In the post, Tristan Ostrowski, legal director for Android and Google Play, recalled that Google is banned from working with Huawei “on new device models or providing Google’s apps including Gmail, Maps, YouTube, the Play Store and others for preload or download on these devices.”
While stopping short of speculating whether Huawei poses any threat to US national security, Ostrowski instead focused on “protecting the security of Google users on the millions of existing Huawei devices around the world”.
He noted that his company “continued to work with Huawei, in compliance with government regulations, to provide security updates and updates to Google’s apps and services on existing devices” and that they will “continue to do so as long as it is permitted”.
In this vein, Ostrowski recalled that US legislation currently allows Google “to only work with Huawei on device models available to the public on or before 16 May 2019”.
He added that US government restrictions stipulate that Google’s apps and services will not be available “for preload or sideload” on new Huawei smartphones which are considered “uncertified”.
Ostrowski warned that “sideloaded Google apps will not work reliably because we do not allow these services to run on uncertified devices where security may be compromised” and that “sideloading Google’s apps also carries a high risk of installing an app that has been altered or tampered with in ways that can compromise user security”.

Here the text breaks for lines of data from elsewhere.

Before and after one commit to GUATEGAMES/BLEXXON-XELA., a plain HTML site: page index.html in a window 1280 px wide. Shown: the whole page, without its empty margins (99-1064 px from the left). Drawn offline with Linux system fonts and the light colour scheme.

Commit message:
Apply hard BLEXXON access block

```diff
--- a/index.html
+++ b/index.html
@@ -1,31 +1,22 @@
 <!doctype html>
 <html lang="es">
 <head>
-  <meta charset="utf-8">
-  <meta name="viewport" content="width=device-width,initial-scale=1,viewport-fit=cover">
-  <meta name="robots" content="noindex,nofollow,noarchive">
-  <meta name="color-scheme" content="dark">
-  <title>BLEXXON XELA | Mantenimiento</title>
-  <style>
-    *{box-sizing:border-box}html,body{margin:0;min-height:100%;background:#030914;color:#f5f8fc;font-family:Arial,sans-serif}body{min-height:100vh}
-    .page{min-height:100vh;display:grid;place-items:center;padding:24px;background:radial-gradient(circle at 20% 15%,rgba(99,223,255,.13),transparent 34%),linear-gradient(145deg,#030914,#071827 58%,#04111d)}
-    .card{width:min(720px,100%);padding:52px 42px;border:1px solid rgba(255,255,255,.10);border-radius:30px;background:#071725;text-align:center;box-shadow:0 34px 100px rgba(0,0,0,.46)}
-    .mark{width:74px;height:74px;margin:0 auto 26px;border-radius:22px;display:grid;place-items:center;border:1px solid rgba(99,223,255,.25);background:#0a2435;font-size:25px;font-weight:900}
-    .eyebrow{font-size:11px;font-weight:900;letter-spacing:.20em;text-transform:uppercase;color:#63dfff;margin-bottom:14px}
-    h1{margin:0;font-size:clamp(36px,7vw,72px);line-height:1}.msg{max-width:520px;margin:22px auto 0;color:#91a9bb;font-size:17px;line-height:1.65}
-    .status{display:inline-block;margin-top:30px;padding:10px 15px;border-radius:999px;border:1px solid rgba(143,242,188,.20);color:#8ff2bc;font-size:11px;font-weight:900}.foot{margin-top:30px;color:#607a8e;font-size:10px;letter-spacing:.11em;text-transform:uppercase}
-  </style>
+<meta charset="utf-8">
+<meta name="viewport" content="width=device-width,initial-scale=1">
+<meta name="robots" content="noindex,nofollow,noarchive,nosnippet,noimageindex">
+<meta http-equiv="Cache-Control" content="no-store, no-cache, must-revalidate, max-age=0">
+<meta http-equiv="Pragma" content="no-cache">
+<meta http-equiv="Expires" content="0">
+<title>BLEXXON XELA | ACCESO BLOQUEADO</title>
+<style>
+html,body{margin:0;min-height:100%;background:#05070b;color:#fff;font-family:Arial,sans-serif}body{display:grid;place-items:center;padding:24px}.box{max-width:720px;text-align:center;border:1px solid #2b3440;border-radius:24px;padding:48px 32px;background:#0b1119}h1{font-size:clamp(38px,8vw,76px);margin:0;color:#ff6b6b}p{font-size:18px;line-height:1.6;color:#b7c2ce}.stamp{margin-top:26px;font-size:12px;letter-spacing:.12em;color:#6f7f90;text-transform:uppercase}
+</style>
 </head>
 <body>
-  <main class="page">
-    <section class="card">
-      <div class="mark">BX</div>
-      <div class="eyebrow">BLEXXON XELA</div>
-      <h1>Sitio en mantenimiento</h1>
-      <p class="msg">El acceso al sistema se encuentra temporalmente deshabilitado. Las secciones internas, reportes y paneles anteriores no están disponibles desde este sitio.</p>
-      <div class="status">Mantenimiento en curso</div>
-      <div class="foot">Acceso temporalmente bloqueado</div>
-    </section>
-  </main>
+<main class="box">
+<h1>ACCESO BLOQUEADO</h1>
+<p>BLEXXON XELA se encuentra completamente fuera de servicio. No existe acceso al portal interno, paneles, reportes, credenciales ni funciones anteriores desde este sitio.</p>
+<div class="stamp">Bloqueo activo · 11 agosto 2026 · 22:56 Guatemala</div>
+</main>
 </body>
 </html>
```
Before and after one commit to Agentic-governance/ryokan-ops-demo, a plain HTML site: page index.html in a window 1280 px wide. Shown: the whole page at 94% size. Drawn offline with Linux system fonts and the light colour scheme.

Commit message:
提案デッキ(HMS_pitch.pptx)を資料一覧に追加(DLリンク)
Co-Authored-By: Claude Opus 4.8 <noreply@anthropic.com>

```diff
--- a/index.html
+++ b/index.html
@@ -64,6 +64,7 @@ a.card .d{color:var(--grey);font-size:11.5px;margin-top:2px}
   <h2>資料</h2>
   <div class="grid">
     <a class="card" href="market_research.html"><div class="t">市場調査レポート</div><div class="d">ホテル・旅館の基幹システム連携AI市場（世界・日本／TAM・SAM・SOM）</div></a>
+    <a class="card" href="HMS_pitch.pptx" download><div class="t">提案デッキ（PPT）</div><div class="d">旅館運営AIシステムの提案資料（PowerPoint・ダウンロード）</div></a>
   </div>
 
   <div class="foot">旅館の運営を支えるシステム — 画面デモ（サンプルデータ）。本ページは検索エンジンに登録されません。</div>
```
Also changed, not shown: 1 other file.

He explained that all those users who want to check if their devices are certified should open the Google Play Store app on their Android phones, tap “Menu” and look for “settings”. It will help them find out whether their devices are certified under “Play Protect certification”, Ostrowski concluded.
US Clampdown on Huawei
His remarks come amid the ongoing US crackdown on the Chinese tech giant, which kicked off in May 2019, when the US Department of Commerce prohibited internet providers from using Huawei products and US tech companies from selling technologies (hardware and software) to Huawei without obtaining a special licence first.
The US claims that Huawei is working with the Chinese government to allow the latter to spy on those who use the tech giant's equipment.
Beijing and Huawei vehemently deny these claims, with the tech giant vowing to combat the US move in court.